  • Herbaceous plants and trees, because of their greater leaf surface area, clean more pollutants from the air and give us more oxygen to breath than lawns.
  • Plant diversity protects against plant disease, leading to less use of pesticides and herbicides.
  • Native plantings, since they have evolved to fit the local climate and soil conditions, require less time and care.
  • Native plantings support the local native ecosystem, which in turn can provide us with food, pharmaceuticals and a sense of place. 
  • Many of the anticipated risks of climate change are associated with changes in biodiversity, such as infectious disease vectors or food resources.
  • Native plantings support more wildlife, giving us the joy of watching butterflies, birds and other co-inhabitants of our planet.
  • Native landscapes are more sustainable, meeting the needs of the present without compromising the ability of future generations to meet their needs.


Suburban sprawl fragments the wild lands.  
    Solution:  Landscape suburban yards to increase the wildlife corridors, planting those species that provide food, nesting and shelter.
Buildings and roads create impervious surfaces.  
    Solutions: Use pervious surfaces, green roofs, rain gardens, rain barrels and other means to sequester the rainwater on site in order to provide a healthy aquifer for the wildlife and ourselves.
Use of herbicides, pesticides and antiquated gardening techniques poisons our land, water and wildlife and ourselves.

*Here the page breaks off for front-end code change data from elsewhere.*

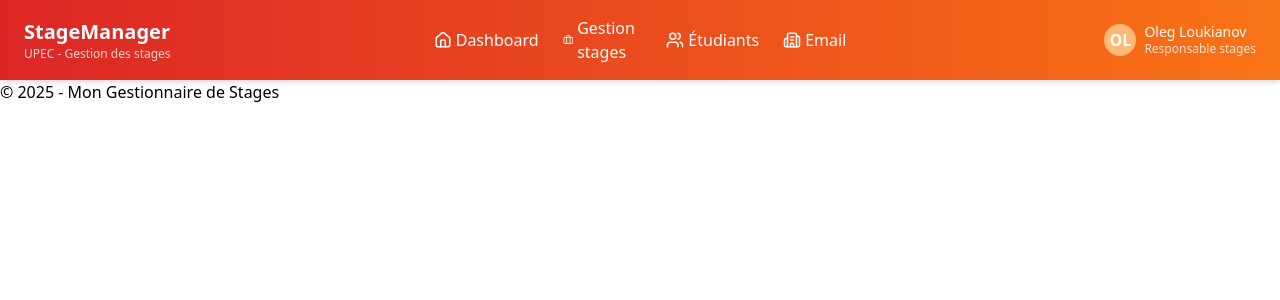
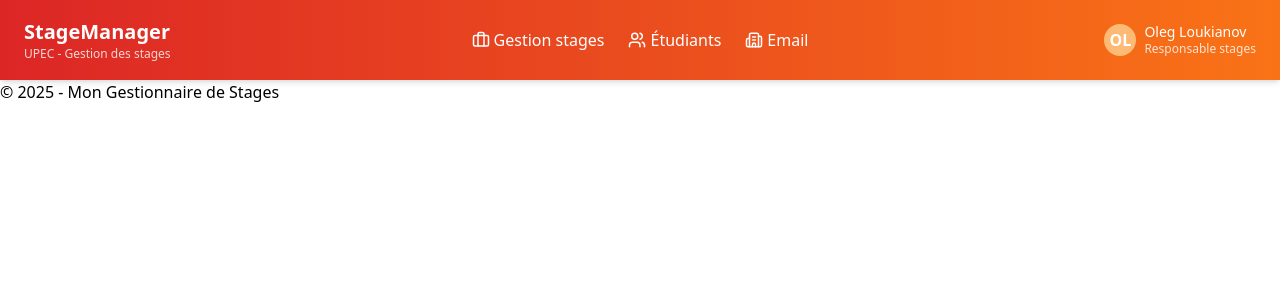
Before and after one commit to BetRyrer/StageManager, a React (Create React App) app in the folder Gestionnaire_de_Stages/frontend/: page / in a window 1280 px wide. Shown: the top 300 px of the page. Built offline with nearby package versions, Linux system fonts and the light colour scheme; sample sign-in values are in the browser's storage.

Commit message:
delete: page Home

```diff
--- a/Gestionnaire_de_Stages/frontend/src/App.js
+++ b/Gestionnaire_de_Stages/frontend/src/App.js
@@ -1,5 +1,4 @@
 import { BrowserRouter as Router, Routes, Route, useLocation } from "react-router-dom";
-import Home from "./pages/Home/Home";
 import Stages from "./pages/Stages/Stages";
 import StageDetail from "./pages/Stages/StageDetail";
 import Etudiant from "./pages/Etudiants/Etudiant";
--- a/Gestionnaire_de_Stages/frontend/src/components/Header.jsx
+++ b/Gestionnaire_de_Stages/frontend/src/components/Header.jsx
@@ -1,4 +1,4 @@
-import { Home, Briefcase, Users, Building2 } from "lucide-react";
+import { Briefcase, Users, Building2 } from "lucide-react";
 
 function Header() {
   return (
@@ -12,9 +12,6 @@ function Header() {
 
         {/* Colonne centrale : Navigation */}
         <nav className="flex justify-center space-x-6">
-          <a href="/" className="flex items-center space-x-1 hover:opacity-90">
-            <Home size={18} /> <span>Dashboard</span>
-          </a>
           <a
             href="/stages"
             className="flex items-center space-x-1 hover:opacity-90"
```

    Solutions: Use organic or other gardening practices that reduce reliance on chemicals.  Learn to identify native plants and only treat invasive/non-native plants as weeds.  Enjoy the insects in your garden, using insect predators to control the invasive or antagonistic insects.